Now more than ever, my clients and colleagues need to understand that a brand can only live in the present. There is a likelihood that consumer will purchase something today just because they bought the same thing in the past.
In the not-too-distant past, a brand could often live off of its legacy and maintain value through turbulent times with that cachet. Brands such as Coca-Cola, Ford Motor Company, and McDonald's were bulletproof. These brands, and their associated products, gave their users consistent pricing, quality, and messaging that (at the time) created an impenetrable force in the marketplace.
Cut to today's consumer: The following list of observations came from the past six months of research with Millennial's, tweens, and teens, of various races, ethnicities, and income brackets)
- Today's consumer understands disposable product cycles for things such as technology, entertainment, and in many cases lifestyle (furniture, clothing etc.).
- The acceptance of revision-based products indicates that longevity as an indicator of quality is no longer a factor. For example: "What version iPhone is that?"
- Today's consumer is knowingly going to buy the same product in what is perceived to be a better model at a random point in the next three months to two years.
- The consumer is a moving target of sociological and economic ideals. Consequently, there are countless sub-niche groups that drive lifestyle trends such as "geek chic" and "hipsters" – all with differentiating interests and buying propensities. The only commonality that truly binds them is loyalty to cool current brands.
Brands are subject to a blinding array of the new factors that can not only effectively change their business model, but destroy their credibility in the blink of an eye. I refer to this phenomenon in past articles with the term "brand fragility."

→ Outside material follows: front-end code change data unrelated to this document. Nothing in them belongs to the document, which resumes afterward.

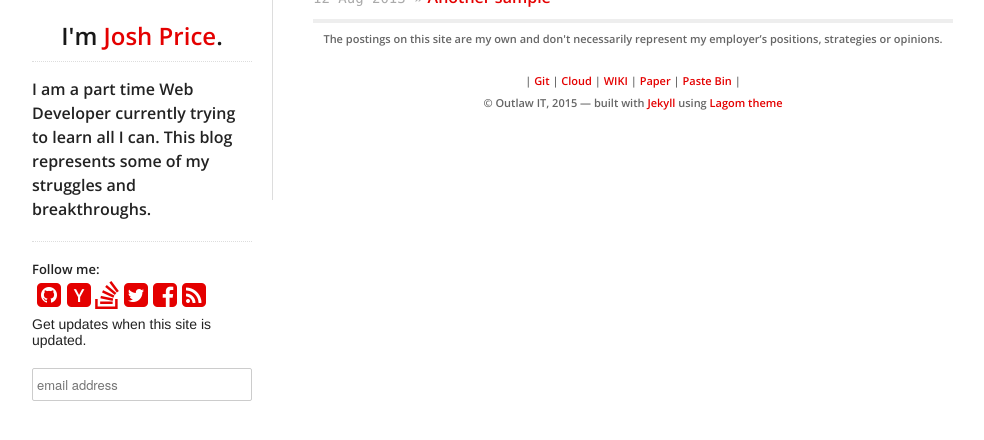
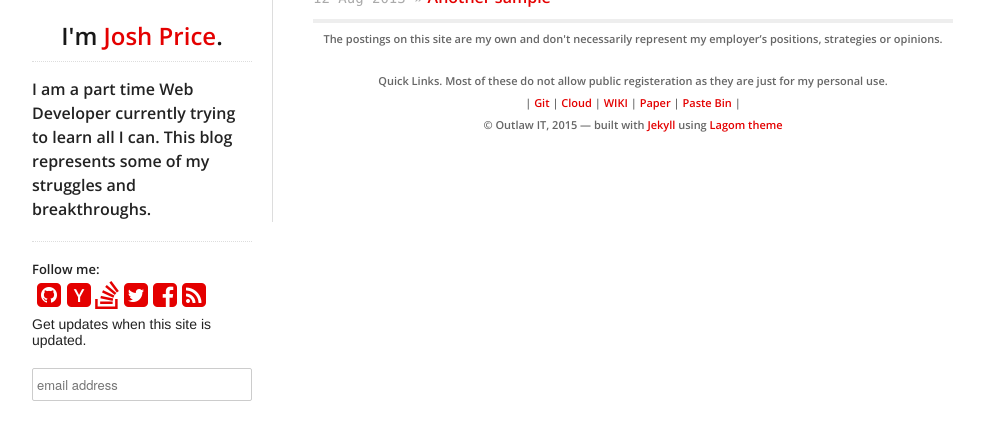
Before and after one commit to jprice/jprice.github.io, a Jekyll site: the page built from index.html, in a window 1280 px wide, cut to the strip 270-907 px from the top of the page. Shown: the top 440 px of the strip, without its empty margins (138-1122 px from the left). Built offline with Jekyll 4.4.1, drawn with Linux system fonts in a browser that asks for light colours; nearby versions of some CDN libraries; comment, search, counter and statistics services are not loaded.

Commit message:
update footer

```diff
--- a/_includes/footer.html
+++ b/_includes/footer.html
@@ -7,10 +7,10 @@
   {% endif %}
 
   <p>
+Quick Links. Most of these do not allow public registeration as they are just for my personal use. <br />
     | <a href="https://git.jprice.io">Git</a> | <a href="https://cloud.jprice.io">Cloud</a> | <a href="https://wiki.jprice.io">WIKI</a> | <a href="https://paper.jprice.io/">Paper</a> |
 <a href="https://paste.jprice.io/">Paste Bin</a> |
-<br
-/>
+<br />
     © Outlaw IT, 2015 &mdash; built with <a href="http://jekyllrb.com/">Jekyll</a> using <a href="https://github.com/swanson/lagom">Lagom theme</a><br />
 	{% if site.data.theme.show_dmca %}
       <script type="text/javascript">(function () { var h = document.getElementsByTagName("head")[0]; h.appendChild(c); })();</script><a href="http://www.dmca.com/" title="DMCA">DMCA</a> <a href="http://www.dmca.com/Protection/Status.aspx?ID=df01d04b-ee67-4799-aac6-9f410f628496" title="DMCA"> PROTECTED</a>
```
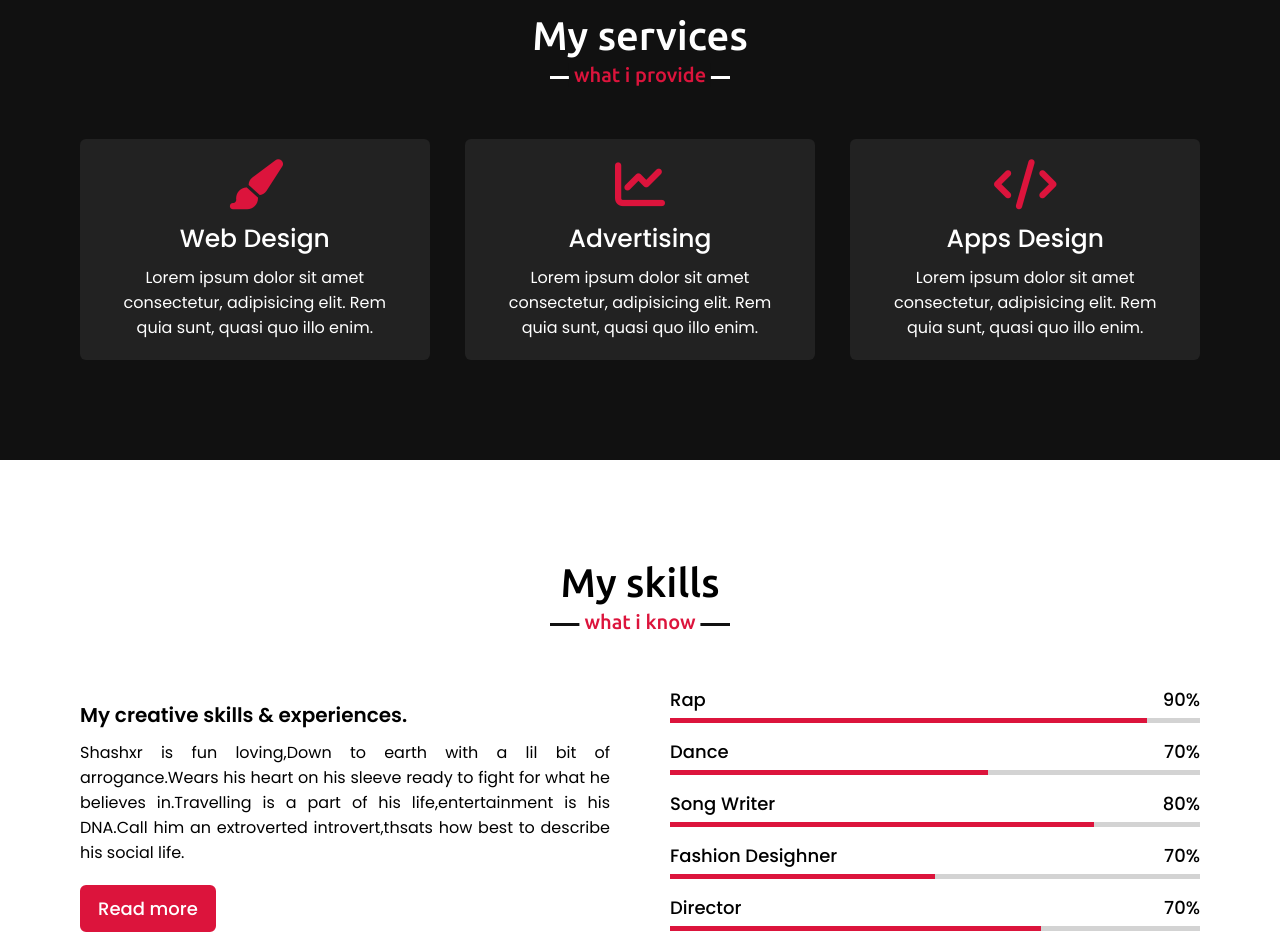
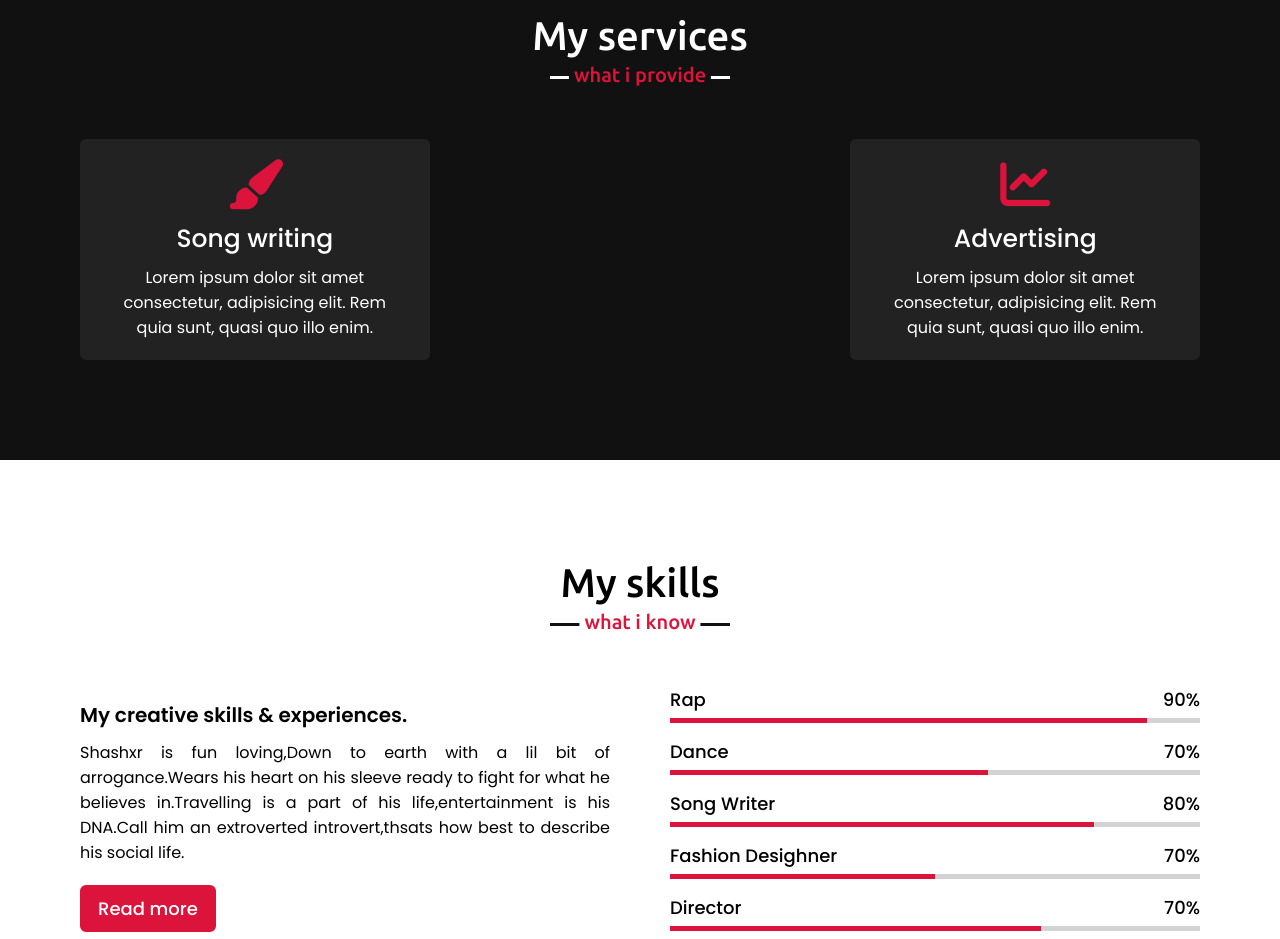
Before and after one commit to Blackscure/saha, a plain HTML site: page index.html in a window 1280 px wide. Shown: the part 1620-2559 px from the top of the page. Drawn offline with nearby package versions, Linux system fonts and the light colour scheme.

Commit message:
index modified

```diff
--- a/index.html
+++ b/index.html
@@ -72,7 +72,7 @@
                 <div class="card">
                     <div class="box">
                         <i class="fas fa-paint-brush"></i>
-                        <div class="text">Web Design</div>
+                        <div class="text">Song writing</div>
                         <p>Lorem ipsum dolor sit amet consectetur, adipisicing elit. Rem quia sunt, quasi quo illo enim.</p>
                     </div>
                 </div>
@@ -83,12 +83,7 @@
                         <p>Lorem ipsum dolor sit amet consectetur, adipisicing elit. Rem quia sunt, quasi quo illo enim.</p>
                     </div>
                 </div>
-                <div class="card">
-                    <div class="box">
-                        <i class="fas fa-code"></i>
-                        <div class="text">Apps Design</div>
-                        <p>Lorem ipsum dolor sit amet consectetur, adipisicing elit. Rem quia sunt, quasi quo illo enim.</p>
-                    </div>
+
                 </div>
                </div>
             </div>
```
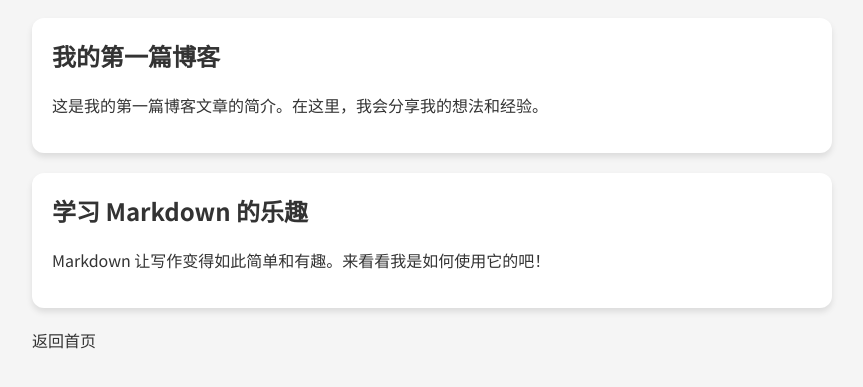
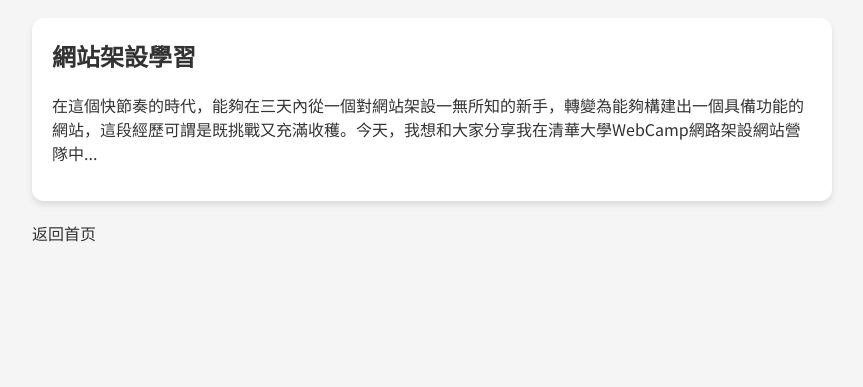
Before and after one commit to leepokai/selfpage2, a plain HTML site: page articles.html in a window 1280 px wide. Shown: the part 119-506 px from the top of the page, without its empty margins (208-1071 px from the left). Drawn offline with Linux system fonts and the light colour scheme.

Commit message:
articles修改

```diff
--- a/articles.html
+++ b/articles.html
@@ -45,16 +45,11 @@
         <h1>文章列表</h1>
         <div class="article-item">
             <a href="article1.html">
-                <h2>我的第一篇博客</h2>
-                <p>这是我的第一篇博客文章的简介。在这里，我会分享我的想法和经验。</p>
+                <h2>網站架設學習</h2>
+                <p>在這個快節奏的時代，能夠在三天內從一個對網站架設一無所知的新手，轉變為能夠構建出一個具備功能的網站，這段經歷可謂是既挑戰又充滿收穫。今天，我想和大家分享我在清華大學WebCamp網路架設網站營隊中...</p>
             </a>
         </div>
-        <div class="article-item">
-            <a href="article2.html">
-                <h2>学习 Markdown 的乐趣</h2>
-                <p>Markdown 让写作变得如此简单和有趣。来看看我是如何使用它的吧！</p>
-            </a>
-        </div>
+
         <!-- 更多文章项目 -->
         <a href="index.html">返回首页</a>
     </div>
```
Also changed, not shown: about.html (+2 -2 lines).
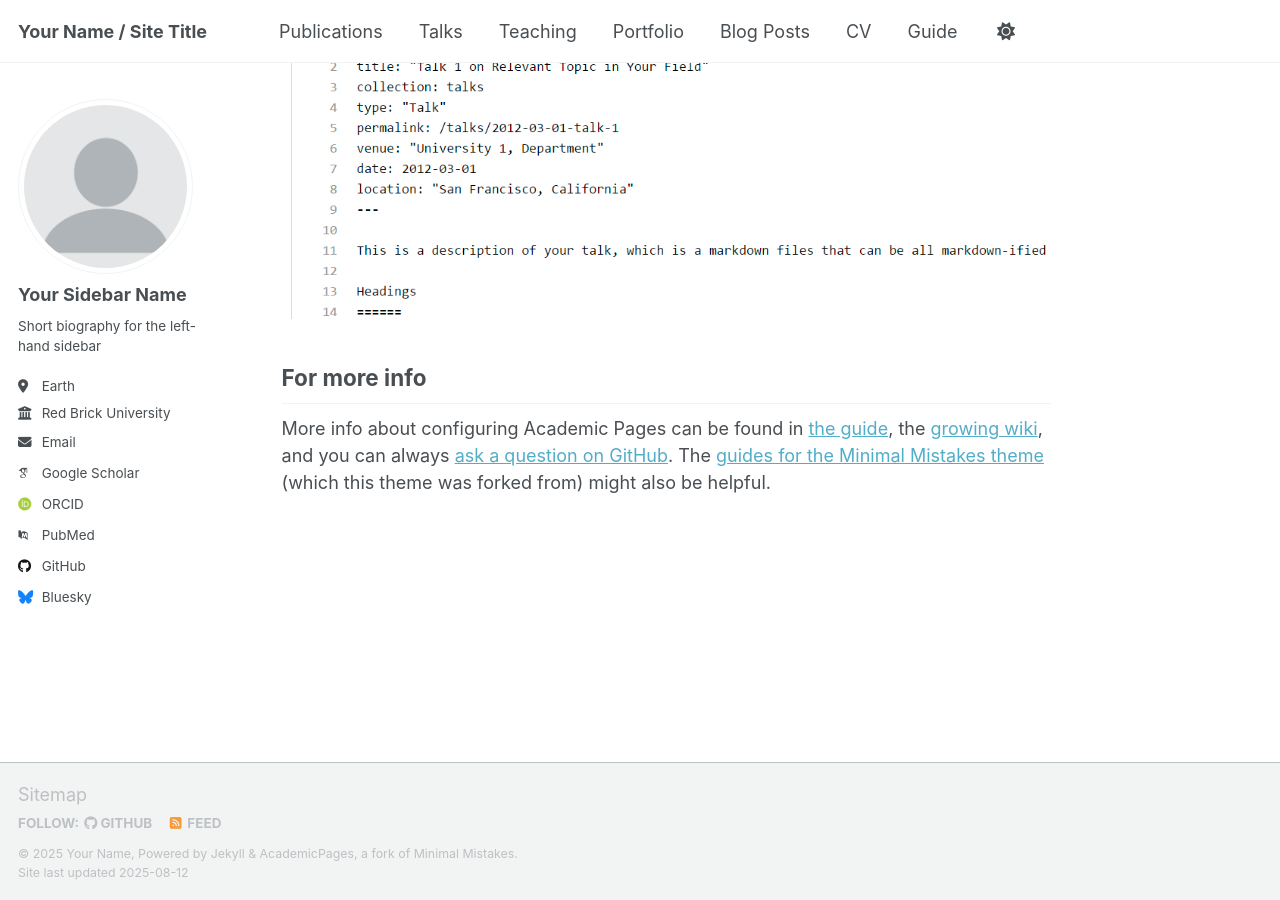
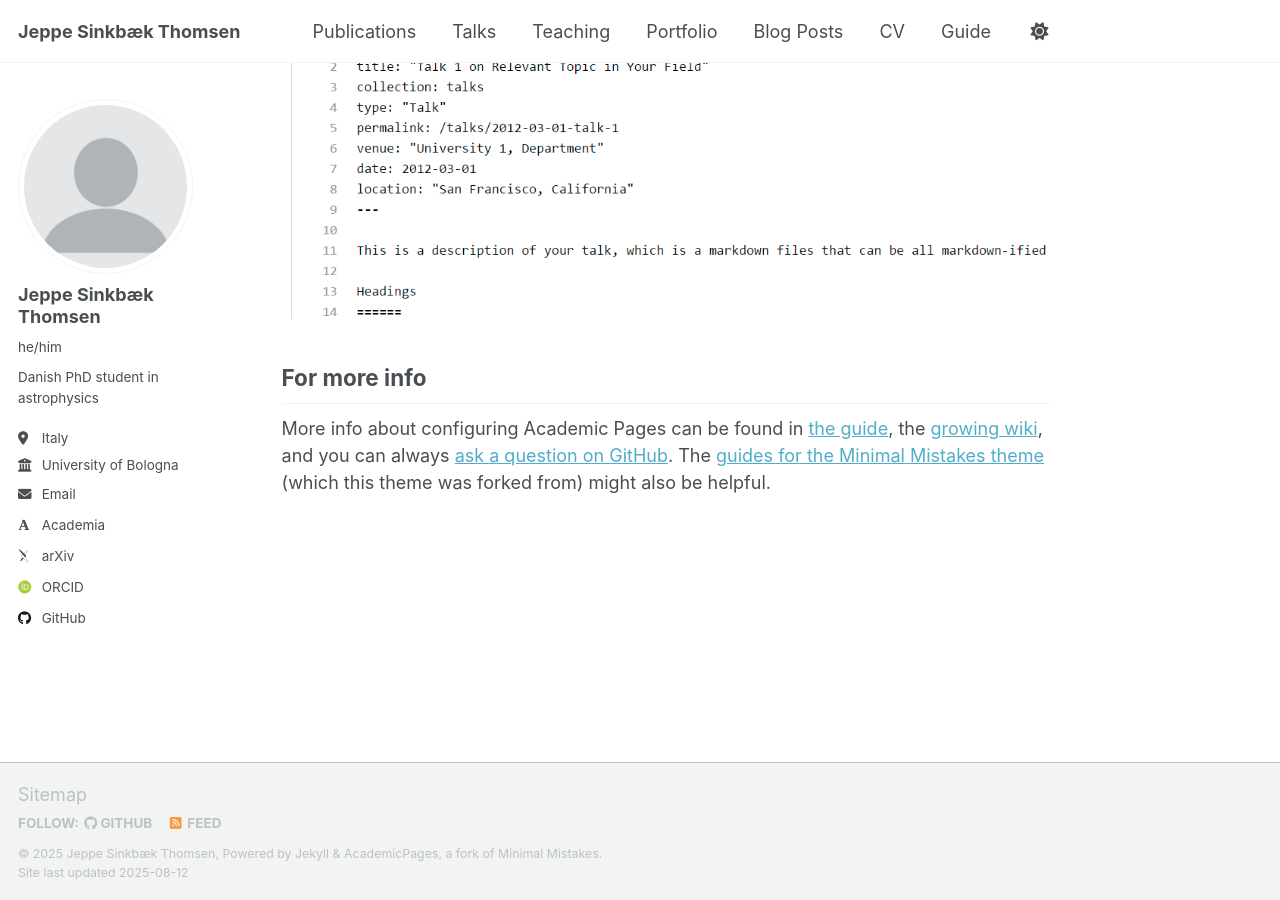
Before and after one commit to jsinkbaek/jsinkbaek.github.io, a Jekyll site: the page built from _pages/about.md, in a window 1280 px wide and 900 px high, scrolled down 2880 px. Built offline with Jekyll 4.4.1, drawn with Linux system fonts in a browser that asks for light colours; some web fonts are replaced; a script that is not in the unit is left out.

Commit message:
Update _config.yml

```diff
--- a/_config.yml
+++ b/_config.yml
@@ -9,13 +9,13 @@
 # Basic Site Settings
 locale                   : "en-US"
 site_theme               : "default" # Currently available options are "default", "air"
-title                    : "Your Name / Site Title"
+title                    : "Jeppe Sinkbæk Thomsen"
 title_separator          : "-"
-name                     : &name "Your Name"
-description              : &description "personal description"
-url                      : https://academicpages.github.io # the base hostname & protocol for your site e.g. "https://[your GitHub username].github.io" or if you already have some other page hosted on Github then use "https://[your GitHub username].github.io/[Your Repo Name]"
+name                     : &name "Jeppe Sinkbæk Thomsen"
+description              : &description "Danish PhD student in astrophysics at the University of Bologna."
+url                      : https://jsinkbaek.github.io # the base hostname & protocol for your site e.g. "https://[your GitHub username].github.io" or if you already have some other page hosted on Github then use "https://[your GitHub username].github.io/[Your Repo Name]"
 baseurl                  : "" # the subpath of your site, e.g. "/blog"
-repository               : "academicpages/academicpages.github.io"
+repository               : "jsinkbaek/jsinkbaek.github.io"
 
 # Site Author - The following control what appear as part of the author content on the side bar.
 #               If a field is blank the icon and link will not appear, otherwise it will be shown.
@@ -23,23 +23,23 @@ repository               : "academicpages/academicpages.github.io"
 author:
   # Biographic information
   avatar           : "profile.png"
-  name             : "Your Sidebar Name"
-  pronouns         : # example: "she/her"
-  bio              : "Short biography for the left-hand sidebar"
-  location         : "Earth"
-  employer         : "Red Brick University"
+  name             : "Jeppe Sinkbæk Thomsen"
+  pronouns         : "he/him" # example: "she/her"
+  bio              : "Danish PhD student in astrophysics"
+  location         : "Italy"
+  employer         : "University of Bologna"
   uri              : # URL
-  email            : "none@example.org"
+  email            : "j.s.thomsen@pm.me"
 
   # Academic websites
-  academia         : # URL
-  arxiv            : # URL - Update with the correct link to your profile
-  googlescholar    : "https://scholar.google.com/citations?user=PS_CX0AAAAAJ"
+  academia         : "https://www.unibo.it/sitoweb/jeppe.thomsen2" # URL
+  arxiv            : "https://arxiv.org/a/thomsen_j_1.html" # URL - Update with the correct link to your profile
+  googlescholar    : # URL
   inspire-hep      : # URL
   impactstory      : # URL
-  orcid            : "http://orcid.org/yourorcidurl"
+  orcid            : "https://orcid.org/0009-0005-3188-9089"
   semantic         : # URL
-  pubmed           : "https://www.ncbi.nlm.nih.gov/pubmed/?term=john+snow"
+  pubmed           : # URL
   researchgate     : # URL
   scopus           : # URL
 
@@ -47,13 +47,13 @@ author:
   bitbucket        : # Username - Update with your username on the site
   codepen          : # Username
   dribbble         : # Username
-  github           : "academicpages"
+  github           : "jsinkbaek"
   kaggle           : # Username
   stackoverflow    : # User number or user number and name (i.e., use "1" or "1/jeff-atwood")
 
   # Social media
   artstation       : # Username
-  bluesky          : "bsky.app" # Replace this with you Bluesky username
+  bluesky          : # Username
   facebook         : # Username
   flickr           : # Username
   foursquare       : # Username
```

Moreover, brands are responsible for understanding the footprint of related touch points that surround them.
For example, imagine I am a B2C retailer of hip-hop clothing, accessories, and associated entertainment products that showcase specific groups and cultural movements. Two decades ago, my biggest concerns were keeping up with who has the latest album, or slight regional style deviations that might put my product in the "old school" column. Now my products are under attack from variables such as whether the lead singer had sex with a tranny, to an associated brand of automobile depicted in my product sets that is now considered passé. At the core of this is the need to understand your product, your competitors,and associated products, but also and overall monitoring of your entire vertical at any given time.
So when creating the "cool of the now," you need a currency model on tap at all times that answers:
- What is your risk of guilt by association?
- What is your willingness to create change?
- Court of public opinion is the court of the now. What are you preaching? But more importantly, what are people hearing/reading/feeling?
- Perception far outweighs reality. Do you know what your "perceived reality" is?
- People eat what they see the most of and don't regularly hunt for the truth.
- How long will "the now" of your product maintain cool?
- What's next? More importantly, what perception of "next" are you creating?
The same tactical deployment of social media and consumer engagement can create both a passionate following or undying bloodlust. It all depends on how the digital court of public opinion chooses to interpret your business directives.
If you think this all seems a little abstract, and you are wondering if there is a clear path to success – let me offer this observation: In the 20 years I have been cool/trend hunting, there is only one industry that has to virtually re-create itself on a yearly basis.
The toy industry.
"Kids have a shorter attention span and thus need a greater number of different toys to make it through the day without boredom. Multiply that by 1 million, and factor in the fact that toys aren't just for children anymore. but are often marketed to and sold to adults (young adults today are the first adults ever who grew up surrounded by computers) and the result is an entire industry whose product life cycle is growing shorter by the year."
Think about every year what you remember to be "the hottest toy." This industry shifts more than Ken Block's gearbox. Now I'm not so foolish as to think that the vast majority of desire is created by innovative new products and relentless advertising. The level of sophistication is changing every year to ensure that toy manufacturers not only create "the want" in children, but they also bypass the mother filter to ensure the purchase. So by all accounts you are literally having to fight to demographics for one purchase.